Determine how many lines below contain the string "drawn" and give that number without anything else.

# # # # #

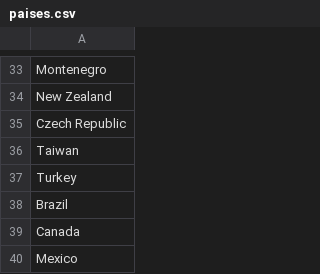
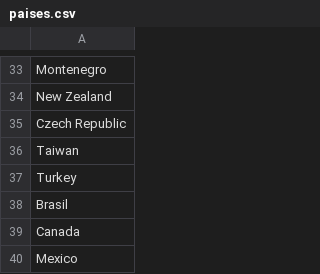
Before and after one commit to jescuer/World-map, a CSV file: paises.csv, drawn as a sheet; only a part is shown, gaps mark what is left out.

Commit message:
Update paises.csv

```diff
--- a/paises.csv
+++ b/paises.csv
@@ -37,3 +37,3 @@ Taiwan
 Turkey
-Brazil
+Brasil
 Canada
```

# # # # #

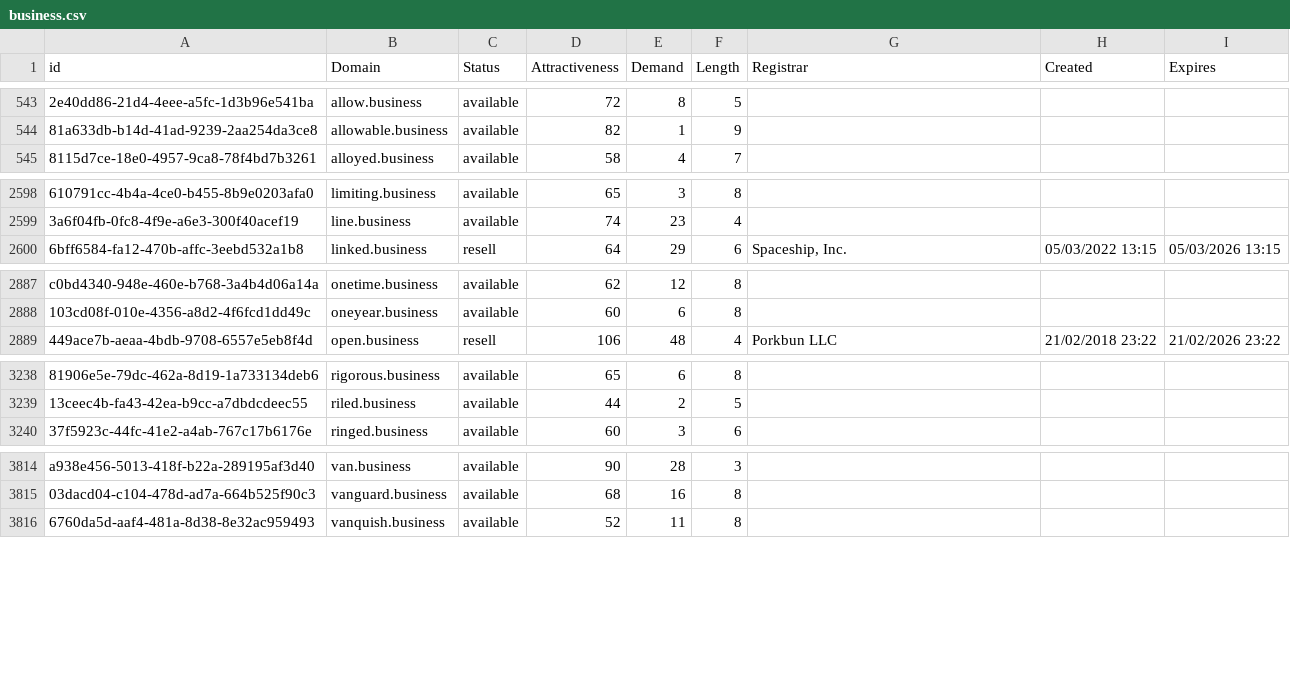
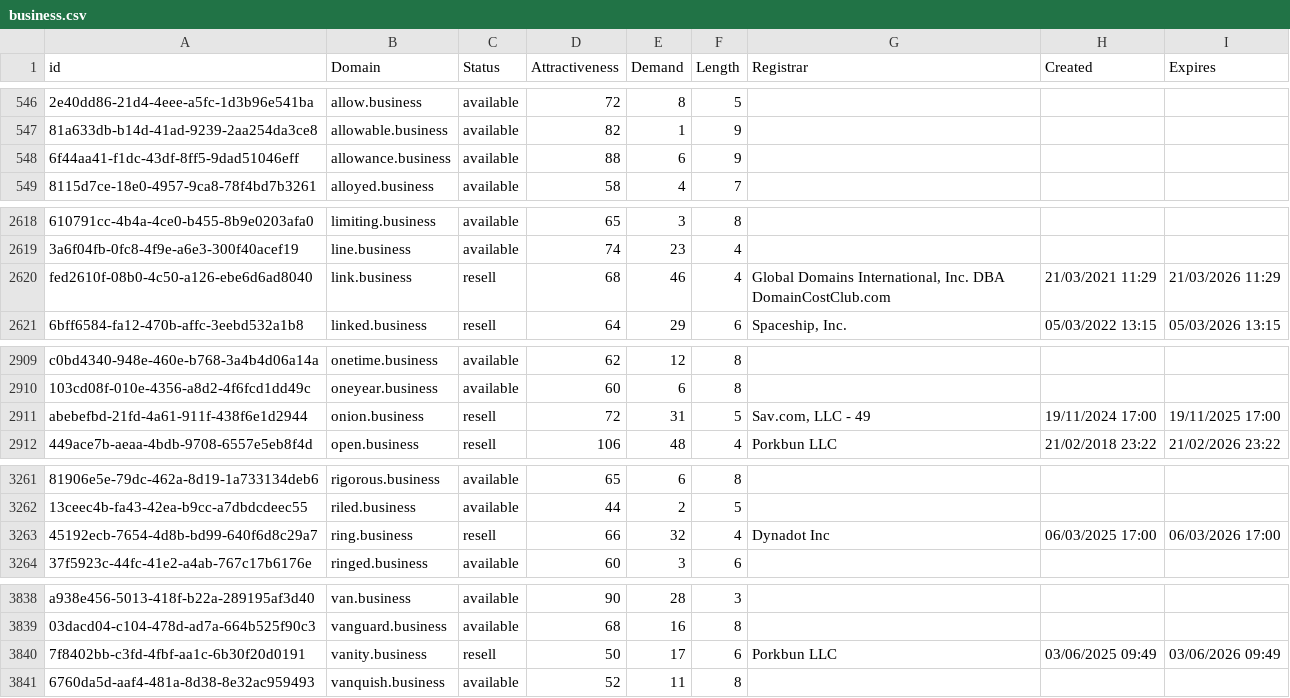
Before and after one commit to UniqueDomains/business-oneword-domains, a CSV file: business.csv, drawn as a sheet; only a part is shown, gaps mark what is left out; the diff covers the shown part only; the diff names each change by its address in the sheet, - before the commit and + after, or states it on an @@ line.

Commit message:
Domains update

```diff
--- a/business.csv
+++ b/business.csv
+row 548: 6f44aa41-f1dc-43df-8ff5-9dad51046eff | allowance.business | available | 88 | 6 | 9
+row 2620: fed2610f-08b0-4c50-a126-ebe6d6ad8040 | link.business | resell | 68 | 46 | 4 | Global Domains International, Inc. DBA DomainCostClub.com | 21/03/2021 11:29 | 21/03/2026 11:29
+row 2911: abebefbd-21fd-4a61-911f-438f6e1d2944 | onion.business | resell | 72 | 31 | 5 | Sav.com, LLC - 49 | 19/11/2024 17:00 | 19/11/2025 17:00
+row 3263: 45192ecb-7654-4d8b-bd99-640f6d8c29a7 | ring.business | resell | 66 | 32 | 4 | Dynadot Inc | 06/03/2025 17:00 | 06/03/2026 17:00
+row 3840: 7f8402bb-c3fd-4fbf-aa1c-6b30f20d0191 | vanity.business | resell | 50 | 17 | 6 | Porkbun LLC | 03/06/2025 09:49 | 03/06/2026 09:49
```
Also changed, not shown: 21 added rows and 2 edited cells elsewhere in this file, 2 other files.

# # # # #

_Final answer_
2